## YOUR OBJECTIVE
The entries must be retyped exactly, down to the last line.

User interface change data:
*-*-*
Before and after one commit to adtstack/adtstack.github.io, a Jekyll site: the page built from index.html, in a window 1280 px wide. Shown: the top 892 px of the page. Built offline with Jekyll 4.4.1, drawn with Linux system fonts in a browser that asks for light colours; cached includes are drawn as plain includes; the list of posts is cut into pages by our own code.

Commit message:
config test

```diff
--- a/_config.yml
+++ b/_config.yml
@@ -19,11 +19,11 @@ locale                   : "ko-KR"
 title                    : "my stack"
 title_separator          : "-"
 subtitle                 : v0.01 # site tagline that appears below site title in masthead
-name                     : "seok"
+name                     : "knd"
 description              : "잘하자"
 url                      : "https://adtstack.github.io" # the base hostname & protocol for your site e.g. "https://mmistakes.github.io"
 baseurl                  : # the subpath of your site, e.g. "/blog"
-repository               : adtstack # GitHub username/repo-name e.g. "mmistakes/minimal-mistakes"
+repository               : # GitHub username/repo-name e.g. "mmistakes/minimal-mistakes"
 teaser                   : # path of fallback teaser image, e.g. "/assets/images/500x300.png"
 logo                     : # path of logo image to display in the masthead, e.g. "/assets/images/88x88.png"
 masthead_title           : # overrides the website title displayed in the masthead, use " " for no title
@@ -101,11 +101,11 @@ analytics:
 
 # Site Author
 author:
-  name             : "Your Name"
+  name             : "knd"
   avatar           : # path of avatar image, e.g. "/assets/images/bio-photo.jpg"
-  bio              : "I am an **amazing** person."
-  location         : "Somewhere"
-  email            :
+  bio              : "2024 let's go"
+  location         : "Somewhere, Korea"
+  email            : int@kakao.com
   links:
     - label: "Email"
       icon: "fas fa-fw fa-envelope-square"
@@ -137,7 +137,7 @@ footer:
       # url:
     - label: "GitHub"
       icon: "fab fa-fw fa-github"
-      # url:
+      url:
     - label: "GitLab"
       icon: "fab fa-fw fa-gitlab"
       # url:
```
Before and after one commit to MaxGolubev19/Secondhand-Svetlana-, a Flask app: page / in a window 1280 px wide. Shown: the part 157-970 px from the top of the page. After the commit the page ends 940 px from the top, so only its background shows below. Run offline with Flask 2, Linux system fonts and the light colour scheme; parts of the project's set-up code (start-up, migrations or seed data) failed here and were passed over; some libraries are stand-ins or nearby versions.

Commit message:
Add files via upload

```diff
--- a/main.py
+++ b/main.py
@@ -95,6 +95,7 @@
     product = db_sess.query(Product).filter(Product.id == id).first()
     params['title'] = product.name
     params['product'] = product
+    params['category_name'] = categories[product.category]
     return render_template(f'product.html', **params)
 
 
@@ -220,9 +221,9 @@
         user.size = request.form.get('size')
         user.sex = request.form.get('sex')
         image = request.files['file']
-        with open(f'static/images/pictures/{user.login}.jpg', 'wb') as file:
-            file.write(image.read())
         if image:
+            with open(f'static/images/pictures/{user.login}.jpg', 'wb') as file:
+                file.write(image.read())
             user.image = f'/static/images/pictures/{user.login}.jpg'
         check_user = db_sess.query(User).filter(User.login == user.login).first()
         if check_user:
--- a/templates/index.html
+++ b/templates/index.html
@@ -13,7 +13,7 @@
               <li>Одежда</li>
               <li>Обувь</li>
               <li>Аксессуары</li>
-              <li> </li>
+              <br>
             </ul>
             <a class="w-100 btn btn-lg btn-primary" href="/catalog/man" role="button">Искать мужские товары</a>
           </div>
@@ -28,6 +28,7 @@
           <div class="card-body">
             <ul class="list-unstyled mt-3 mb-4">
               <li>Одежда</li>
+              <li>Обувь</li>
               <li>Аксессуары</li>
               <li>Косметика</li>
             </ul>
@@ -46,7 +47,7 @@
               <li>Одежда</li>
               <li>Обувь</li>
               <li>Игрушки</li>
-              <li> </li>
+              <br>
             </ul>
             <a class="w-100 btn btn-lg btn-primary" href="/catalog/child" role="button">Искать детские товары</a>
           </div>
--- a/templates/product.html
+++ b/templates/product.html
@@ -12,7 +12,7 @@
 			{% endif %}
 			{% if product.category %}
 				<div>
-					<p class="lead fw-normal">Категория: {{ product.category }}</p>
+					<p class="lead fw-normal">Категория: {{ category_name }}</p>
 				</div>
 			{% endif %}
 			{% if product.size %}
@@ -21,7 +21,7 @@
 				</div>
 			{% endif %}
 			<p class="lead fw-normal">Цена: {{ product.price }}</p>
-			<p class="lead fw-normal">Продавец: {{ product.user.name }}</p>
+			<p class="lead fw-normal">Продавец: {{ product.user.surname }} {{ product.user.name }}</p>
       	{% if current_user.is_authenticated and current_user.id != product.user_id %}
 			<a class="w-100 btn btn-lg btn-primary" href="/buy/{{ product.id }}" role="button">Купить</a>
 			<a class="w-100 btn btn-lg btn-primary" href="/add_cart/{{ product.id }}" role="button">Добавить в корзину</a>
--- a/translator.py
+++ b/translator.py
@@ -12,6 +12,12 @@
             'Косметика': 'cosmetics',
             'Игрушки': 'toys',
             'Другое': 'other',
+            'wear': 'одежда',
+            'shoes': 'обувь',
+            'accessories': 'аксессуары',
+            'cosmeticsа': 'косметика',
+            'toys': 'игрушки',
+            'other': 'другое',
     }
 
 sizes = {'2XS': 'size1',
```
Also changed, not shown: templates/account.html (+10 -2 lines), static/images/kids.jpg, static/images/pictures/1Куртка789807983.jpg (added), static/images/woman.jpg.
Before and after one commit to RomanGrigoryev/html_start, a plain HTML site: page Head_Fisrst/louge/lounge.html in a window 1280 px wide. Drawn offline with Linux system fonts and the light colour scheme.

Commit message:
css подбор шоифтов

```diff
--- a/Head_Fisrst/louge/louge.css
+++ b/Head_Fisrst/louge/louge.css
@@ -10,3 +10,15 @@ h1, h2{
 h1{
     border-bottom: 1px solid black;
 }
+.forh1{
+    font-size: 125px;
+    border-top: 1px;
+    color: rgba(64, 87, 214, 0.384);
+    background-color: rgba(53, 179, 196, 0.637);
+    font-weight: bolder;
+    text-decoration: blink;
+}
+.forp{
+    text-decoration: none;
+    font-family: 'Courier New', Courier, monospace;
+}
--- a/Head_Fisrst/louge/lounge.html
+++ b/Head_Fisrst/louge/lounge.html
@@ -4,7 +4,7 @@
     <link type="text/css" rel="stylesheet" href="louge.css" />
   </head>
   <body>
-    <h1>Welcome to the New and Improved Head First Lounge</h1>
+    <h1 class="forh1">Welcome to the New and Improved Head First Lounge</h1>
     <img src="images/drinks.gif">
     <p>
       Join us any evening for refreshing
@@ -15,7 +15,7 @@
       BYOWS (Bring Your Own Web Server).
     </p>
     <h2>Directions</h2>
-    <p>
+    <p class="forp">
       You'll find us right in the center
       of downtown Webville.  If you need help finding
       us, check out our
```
*-*-*
## ANSWER BOX
Before and after one commit to adtstack/adtstack.github.io, a Jekyll site: the page built from index.html, in a window 1280 px wide. Shown: the top 892 px of the page. Built offline with Jekyll 4.4.1, drawn with Linux system fonts in a browser that asks for light colours; cached includes are drawn as plain includes; the list of posts is cut into pages by our own code.

Commit message:
config test

```diff
--- a/_config.yml
+++ b/_config.yml
@@ -19,11 +19,11 @@ locale                   : "ko-KR"
 title                    : "my stack"
 title_separator          : "-"
 subtitle                 : v0.01 # site tagline that appears below site title in masthead
-name                     : "seok"
+name                     : "knd"
 description              : "잘하자"
 url                      : "https://adtstack.github.io" # the base hostname & protocol for your site e.g. "https://mmistakes.github.io"
 baseurl                  : # the subpath of your site, e.g. "/blog"
-repository               : adtstack # GitHub username/repo-name e.g. "mmistakes/minimal-mistakes"
+repository               : # GitHub username/repo-name e.g. "mmistakes/minimal-mistakes"
 teaser                   : # path of fallback teaser image, e.g. "/assets/images/500x300.png"
 logo                     : # path of logo image to display in the masthead, e.g. "/assets/images/88x88.png"
 masthead_title           : # overrides the website title displayed in the masthead, use " " for no title
@@ -101,11 +101,11 @@ analytics:
 
 # Site Author
 author:
-  name             : "Your Name"
+  name             : "knd"
   avatar           : # path of avatar image, e.g. "/assets/images/bio-photo.jpg"
-  bio              : "I am an **amazing** person."
-  location         : "Somewhere"
-  email            :
+  bio              : "2024 let's go"
+  location         : "Somewhere, Korea"
+  email            : int@kakao.com
   links:
     - label: "Email"
       icon: "fas fa-fw fa-envelope-square"
@@ -137,7 +137,7 @@ footer:
       # url:
     - label: "GitHub"
       icon: "fab fa-fw fa-github"
-      # url:
+      url:
     - label: "GitLab"
       icon: "fab fa-fw fa-gitlab"
       # url:
```
Before and after one commit to MaxGolubev19/Secondhand-Svetlana-, a Flask app: page / in a window 1280 px wide. Shown: the part 157-970 px from the top of the page. After the commit the page ends 940 px from the top, so only its background shows below. Run offline with Flask 2, Linux system fonts and the light colour scheme; parts of the project's set-up code (start-up, migrations or seed data) failed here and were passed over; some libraries are stand-ins or nearby versions.

Commit message:
Add files via upload

```diff
--- a/main.py
+++ b/main.py
@@ -95,6 +95,7 @@
     product = db_sess.query(Product).filter(Product.id == id).first()
     params['title'] = product.name
     params['product'] = product
+    params['category_name'] = categories[product.category]
     return render_template(f'product.html', **params)
 
 
@@ -220,9 +221,9 @@
         user.size = request.form.get('size')
         user.sex = request.form.get('sex')
         image = request.files['file']
-        with open(f'static/images/pictures/{user.login}.jpg', 'wb') as file:
-            file.write(image.read())
         if image:
+            with open(f'static/images/pictures/{user.login}.jpg', 'wb') as file:
+                file.write(image.read())
             user.image = f'/static/images/pictures/{user.login}.jpg'
         check_user = db_sess.query(User).filter(User.login == user.login).first()
         if check_user:
--- a/templates/index.html
+++ b/templates/index.html
@@ -13,7 +13,7 @@
               <li>Одежда</li>
               <li>Обувь</li>
               <li>Аксессуары</li>
-              <li> </li>
+              <br>
             </ul>
             <a class="w-100 btn btn-lg btn-primary" href="/catalog/man" role="button">Искать мужские товары</a>
           </div>
@@ -28,6 +28,7 @@
           <div class="card-body">
             <ul class="list-unstyled mt-3 mb-4">
               <li>Одежда</li>
+              <li>Обувь</li>
               <li>Аксессуары</li>
               <li>Косметика</li>
             </ul>
@@ -46,7 +47,7 @@
               <li>Одежда</li>
               <li>Обувь</li>
               <li>Игрушки</li>
-              <li> </li>
+              <br>
             </ul>
             <a class="w-100 btn btn-lg btn-primary" href="/catalog/child" role="button">Искать детские товары</a>
           </div>
--- a/templates/product.html
+++ b/templates/product.html
@@ -12,7 +12,7 @@
 			{% endif %}
 			{% if product.category %}
 				<div>
-					<p class="lead fw-normal">Категория: {{ product.category }}</p>
+					<p class="lead fw-normal">Категория: {{ category_name }}</p>
 				</div>
 			{% endif %}
 			{% if product.size %}
@@ -21,7 +21,7 @@
 				</div>
 			{% endif %}
 			<p class="lead fw-normal">Цена: {{ product.price }}</p>
-			<p class="lead fw-normal">Продавец: {{ product.user.name }}</p>
+			<p class="lead fw-normal">Продавец: {{ product.user.surname }} {{ product.user.name }}</p>
       	{% if current_user.is_authenticated and current_user.id != product.user_id %}
 			<a class="w-100 btn btn-lg btn-primary" href="/buy/{{ product.id }}" role="button">Купить</a>
 			<a class="w-100 btn btn-lg btn-primary" href="/add_cart/{{ product.id }}" role="button">Добавить в корзину</a>
--- a/translator.py
+++ b/translator.py
@@ -12,6 +12,12 @@
             'Косметика': 'cosmetics',
             'Игрушки': 'toys',
             'Другое': 'other',
+            'wear': 'одежда',
+            'shoes': 'обувь',
+            'accessories': 'аксессуары',
+            'cosmeticsа': 'косметика',
+            'toys': 'игрушки',
+            'other': 'другое',
     }
 
 sizes = {'2XS': 'size1',
```
Also changed, not shown: templates/account.html (+10 -2 lines), static/images/kids.jpg, static/images/pictures/1Куртка789807983.jpg (added), static/images/woman.jpg.
Before and after one commit to RomanGrigoryev/html_start, a plain HTML site: page Head_Fisrst/louge/lounge.html in a window 1280 px wide. Drawn offline with Linux system fonts and the light colour scheme.

Commit message:
css подбор шоифтов

```diff
--- a/Head_Fisrst/louge/louge.css
+++ b/Head_Fisrst/louge/louge.css
@@ -10,3 +10,15 @@ h1, h2{
 h1{
     border-bottom: 1px solid black;
 }
+.forh1{
+    font-size: 125px;
+    border-top: 1px;
+    color: rgba(64, 87, 214, 0.384);
+    background-color: rgba(53, 179, 196, 0.637);
+    font-weight: bolder;
+    text-decoration: blink;
+}
+.forp{
+    text-decoration: none;
+    font-family: 'Courier New', Courier, monospace;
+}
--- a/Head_Fisrst/louge/lounge.html
+++ b/Head_Fisrst/louge/lounge.html
@@ -4,7 +4,7 @@
     <link type="text/css" rel="stylesheet" href="louge.css" />
   </head>
   <body>
-    <h1>Welcome to the New and Improved Head First Lounge</h1>
+    <h1 class="forh1">Welcome to the New and Improved Head First Lounge</h1>
     <img src="images/drinks.gif">
     <p>
       Join us any evening for refreshing
@@ -15,7 +15,7 @@
       BYOWS (Bring Your Own Web Server).
     </p>
     <h2>Directions</h2>
-    <p>
+    <p class="forp">
       You'll find us right in the center
       of downtown Webville.  If you need help finding
       us, check out our
```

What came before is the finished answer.